In a former life of mine, I used to tour the world with bands, mostly selling their merchandise, like t-shirts and records. Sometimes I wore two hats and would also tour manage. Nine months out of the year, I was on the road. And nine months out of the year, I was surrounded by lifelong friends. Sometimes I might just cross paths with an old friend for a day or two and then sometimes we’d be alongside one another for six to twelve weeks on tour. It was great for awhile, but I began to feel the pull to put down roots when I turned 30 — much like my lifelong friend from my tour days, Andrew Everding.
Andrew spent his 20s crisscrossing the world with his band . When the time came to slow down on touring after 14 years, he and a friend started a music production company called . He was finally able to settle down in Richmond, VA. “Immediately upon buying [my] house I was drawn to doing something with the entryway wall, something that would hold some inspiration for me,” Andrew shares. “With the extensive traveling and countless moves into different apartments, I never really amassed much artwork (nor furniture), and hanging pictures up a staircase didn’t really suit me.”
Wallpaper seemed out of the question for Andrew, due to the space’s layers of previous wallpaper which would require sanding and refinishing the plaster walls. “I’ve always been drawn to old, anatomical and botanical school charts — especially hand painted. Specifically German as well,” Andrew begins. “My dear friend introduced me to and’s work. I was instantly drawn to it. It’s beautiful and botanical. I followed [Naomi] on social media and she posted a story of a mural which said, ‘please let me do this to someone’s home.’ [I think] I replied with an ‘I will.’ We connected and she and her partner Freddy came over to stare at this giant wall. A mural seemed like a perfect way to accomplish what I was trying to do. So we agreed to go forward with it.”
Working alongside Naomi to create his vision, the two became a team on the project, with Andrew sharing his thoughts and Naomi making sense of it all. “I had a difficult time expressing what I wanted but I trusted her style enough to help figure it out. Naomi was a lovely translator and helped avoid any fumbles on my part,” Andrew says.
For how the mural unfolded, Naomi shares, “We started a conversation with the mood boards and sketches and the design changed a bit, (and got better) with each revision. Eventually becoming more dense at the bottom of the painting with branches and leaves going up. Oh, and the plants around our neighborhood (we live just a few blocks from one another) were an inspiration — Swamp Hibiscus, Magnolia, Tiger Lilies.”
Andrew made it clear before starting on the project that this was going to be Naomi’s mural, simply living in his home. “I wanted Naomi to paint something that she would do in her own house without any intervention or disruption.
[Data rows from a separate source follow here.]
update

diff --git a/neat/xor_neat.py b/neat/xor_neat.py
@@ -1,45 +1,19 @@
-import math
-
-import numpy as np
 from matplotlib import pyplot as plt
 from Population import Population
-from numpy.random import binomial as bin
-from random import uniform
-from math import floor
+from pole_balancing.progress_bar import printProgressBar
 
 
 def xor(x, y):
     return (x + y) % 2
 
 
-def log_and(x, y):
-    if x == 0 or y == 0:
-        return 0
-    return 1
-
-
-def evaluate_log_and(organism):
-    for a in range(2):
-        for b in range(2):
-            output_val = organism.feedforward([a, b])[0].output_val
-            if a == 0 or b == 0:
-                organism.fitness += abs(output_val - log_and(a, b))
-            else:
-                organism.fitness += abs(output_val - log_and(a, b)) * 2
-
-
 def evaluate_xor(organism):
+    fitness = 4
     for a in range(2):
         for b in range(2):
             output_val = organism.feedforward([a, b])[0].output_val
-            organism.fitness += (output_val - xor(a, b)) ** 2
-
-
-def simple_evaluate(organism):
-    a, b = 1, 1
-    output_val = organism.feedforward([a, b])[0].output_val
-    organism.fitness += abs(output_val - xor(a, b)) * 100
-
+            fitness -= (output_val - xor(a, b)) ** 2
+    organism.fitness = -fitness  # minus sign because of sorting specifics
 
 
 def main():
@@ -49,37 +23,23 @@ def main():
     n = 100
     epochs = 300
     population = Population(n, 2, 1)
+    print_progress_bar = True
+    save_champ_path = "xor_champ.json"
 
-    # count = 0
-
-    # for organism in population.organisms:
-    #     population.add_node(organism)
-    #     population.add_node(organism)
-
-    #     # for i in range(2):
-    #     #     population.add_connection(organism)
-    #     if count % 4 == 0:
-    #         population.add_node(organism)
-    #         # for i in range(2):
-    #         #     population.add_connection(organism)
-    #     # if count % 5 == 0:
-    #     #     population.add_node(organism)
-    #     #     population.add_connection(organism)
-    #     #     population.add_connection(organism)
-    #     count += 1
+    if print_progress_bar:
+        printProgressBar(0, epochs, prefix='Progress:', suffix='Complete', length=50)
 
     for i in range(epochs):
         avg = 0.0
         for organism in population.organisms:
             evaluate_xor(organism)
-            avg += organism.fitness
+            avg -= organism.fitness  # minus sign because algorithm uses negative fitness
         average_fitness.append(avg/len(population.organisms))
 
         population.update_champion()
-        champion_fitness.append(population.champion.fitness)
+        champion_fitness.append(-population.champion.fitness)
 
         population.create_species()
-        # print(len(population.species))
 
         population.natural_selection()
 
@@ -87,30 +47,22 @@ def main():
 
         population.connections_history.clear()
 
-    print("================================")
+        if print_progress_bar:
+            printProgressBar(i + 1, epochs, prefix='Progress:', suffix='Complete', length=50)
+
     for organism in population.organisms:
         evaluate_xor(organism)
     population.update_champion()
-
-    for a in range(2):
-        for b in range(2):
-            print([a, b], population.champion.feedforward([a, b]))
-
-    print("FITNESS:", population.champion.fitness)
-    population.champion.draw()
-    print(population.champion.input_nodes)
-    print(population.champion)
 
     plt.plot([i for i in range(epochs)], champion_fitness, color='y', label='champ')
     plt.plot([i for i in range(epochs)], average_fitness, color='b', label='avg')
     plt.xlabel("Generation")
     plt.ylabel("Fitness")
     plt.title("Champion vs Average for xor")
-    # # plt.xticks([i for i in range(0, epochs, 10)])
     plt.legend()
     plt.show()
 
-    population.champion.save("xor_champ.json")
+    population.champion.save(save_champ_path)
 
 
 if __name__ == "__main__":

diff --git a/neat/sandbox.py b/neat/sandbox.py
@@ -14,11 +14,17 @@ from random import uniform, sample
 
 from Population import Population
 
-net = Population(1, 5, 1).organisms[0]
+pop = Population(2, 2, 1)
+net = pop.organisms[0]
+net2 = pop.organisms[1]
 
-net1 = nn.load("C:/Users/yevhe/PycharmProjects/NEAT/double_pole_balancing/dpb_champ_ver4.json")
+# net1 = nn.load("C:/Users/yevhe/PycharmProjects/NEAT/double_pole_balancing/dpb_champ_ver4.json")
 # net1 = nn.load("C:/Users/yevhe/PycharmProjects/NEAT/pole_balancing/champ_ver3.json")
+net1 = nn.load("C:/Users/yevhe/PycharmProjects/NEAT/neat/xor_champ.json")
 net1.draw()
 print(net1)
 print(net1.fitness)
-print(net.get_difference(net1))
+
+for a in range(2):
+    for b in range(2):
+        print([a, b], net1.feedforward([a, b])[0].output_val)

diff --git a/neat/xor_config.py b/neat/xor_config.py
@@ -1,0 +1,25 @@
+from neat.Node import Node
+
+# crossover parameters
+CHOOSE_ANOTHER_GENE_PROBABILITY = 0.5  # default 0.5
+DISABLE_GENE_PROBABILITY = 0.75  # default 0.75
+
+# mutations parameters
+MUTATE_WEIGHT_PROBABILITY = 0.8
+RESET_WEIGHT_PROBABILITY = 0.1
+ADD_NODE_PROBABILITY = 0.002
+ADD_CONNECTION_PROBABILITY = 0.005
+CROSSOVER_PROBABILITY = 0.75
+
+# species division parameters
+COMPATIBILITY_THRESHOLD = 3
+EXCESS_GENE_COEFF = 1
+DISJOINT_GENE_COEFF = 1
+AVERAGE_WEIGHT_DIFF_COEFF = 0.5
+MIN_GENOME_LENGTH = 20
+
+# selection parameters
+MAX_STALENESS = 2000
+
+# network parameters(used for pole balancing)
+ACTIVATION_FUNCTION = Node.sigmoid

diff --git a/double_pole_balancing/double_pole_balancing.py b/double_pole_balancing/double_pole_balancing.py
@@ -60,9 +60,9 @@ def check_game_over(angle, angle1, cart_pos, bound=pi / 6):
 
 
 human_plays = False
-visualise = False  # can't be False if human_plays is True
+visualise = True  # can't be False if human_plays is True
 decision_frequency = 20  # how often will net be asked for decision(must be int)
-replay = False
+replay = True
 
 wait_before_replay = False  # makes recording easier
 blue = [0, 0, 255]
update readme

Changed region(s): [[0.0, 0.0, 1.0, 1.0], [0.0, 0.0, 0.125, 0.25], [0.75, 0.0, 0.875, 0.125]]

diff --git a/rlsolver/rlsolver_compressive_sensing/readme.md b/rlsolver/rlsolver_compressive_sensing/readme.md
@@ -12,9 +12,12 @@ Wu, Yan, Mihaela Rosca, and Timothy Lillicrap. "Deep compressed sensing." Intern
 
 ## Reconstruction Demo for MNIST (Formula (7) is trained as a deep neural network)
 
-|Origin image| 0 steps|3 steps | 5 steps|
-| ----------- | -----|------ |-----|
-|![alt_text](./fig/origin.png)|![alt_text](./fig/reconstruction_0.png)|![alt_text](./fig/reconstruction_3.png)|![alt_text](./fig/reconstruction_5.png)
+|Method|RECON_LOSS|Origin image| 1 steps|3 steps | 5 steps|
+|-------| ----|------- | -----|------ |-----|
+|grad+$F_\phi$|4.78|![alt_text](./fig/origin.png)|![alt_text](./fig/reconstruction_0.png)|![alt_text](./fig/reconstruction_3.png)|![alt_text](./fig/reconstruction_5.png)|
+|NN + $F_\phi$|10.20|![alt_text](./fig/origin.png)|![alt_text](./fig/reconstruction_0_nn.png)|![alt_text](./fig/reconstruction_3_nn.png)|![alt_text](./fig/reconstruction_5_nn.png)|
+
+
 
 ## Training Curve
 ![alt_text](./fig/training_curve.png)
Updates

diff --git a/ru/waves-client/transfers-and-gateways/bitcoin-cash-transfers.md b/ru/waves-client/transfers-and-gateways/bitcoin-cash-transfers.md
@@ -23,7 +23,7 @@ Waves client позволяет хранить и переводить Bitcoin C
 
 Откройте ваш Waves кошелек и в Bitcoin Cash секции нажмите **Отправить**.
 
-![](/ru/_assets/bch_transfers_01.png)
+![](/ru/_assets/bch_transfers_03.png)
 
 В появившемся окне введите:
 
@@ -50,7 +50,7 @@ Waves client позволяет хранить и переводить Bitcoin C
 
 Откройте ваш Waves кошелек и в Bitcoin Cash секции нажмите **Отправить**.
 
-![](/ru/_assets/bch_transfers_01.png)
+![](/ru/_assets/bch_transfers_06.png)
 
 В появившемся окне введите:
Full artistic license for her. It was amazing to watch it progress and unfold without knowing the full detail of what it would become,” Andrew remembers. “It’s the first thing I see when I enter my house and the last thing I see before I leave. It’s striking and amazing and likely going to be the best investment for my home.”
I hope you enjoy scrolling through and seeing the beauty and lushness of Naomi’s work, mixed with Andrew’s vision for his first home. —
Photography by /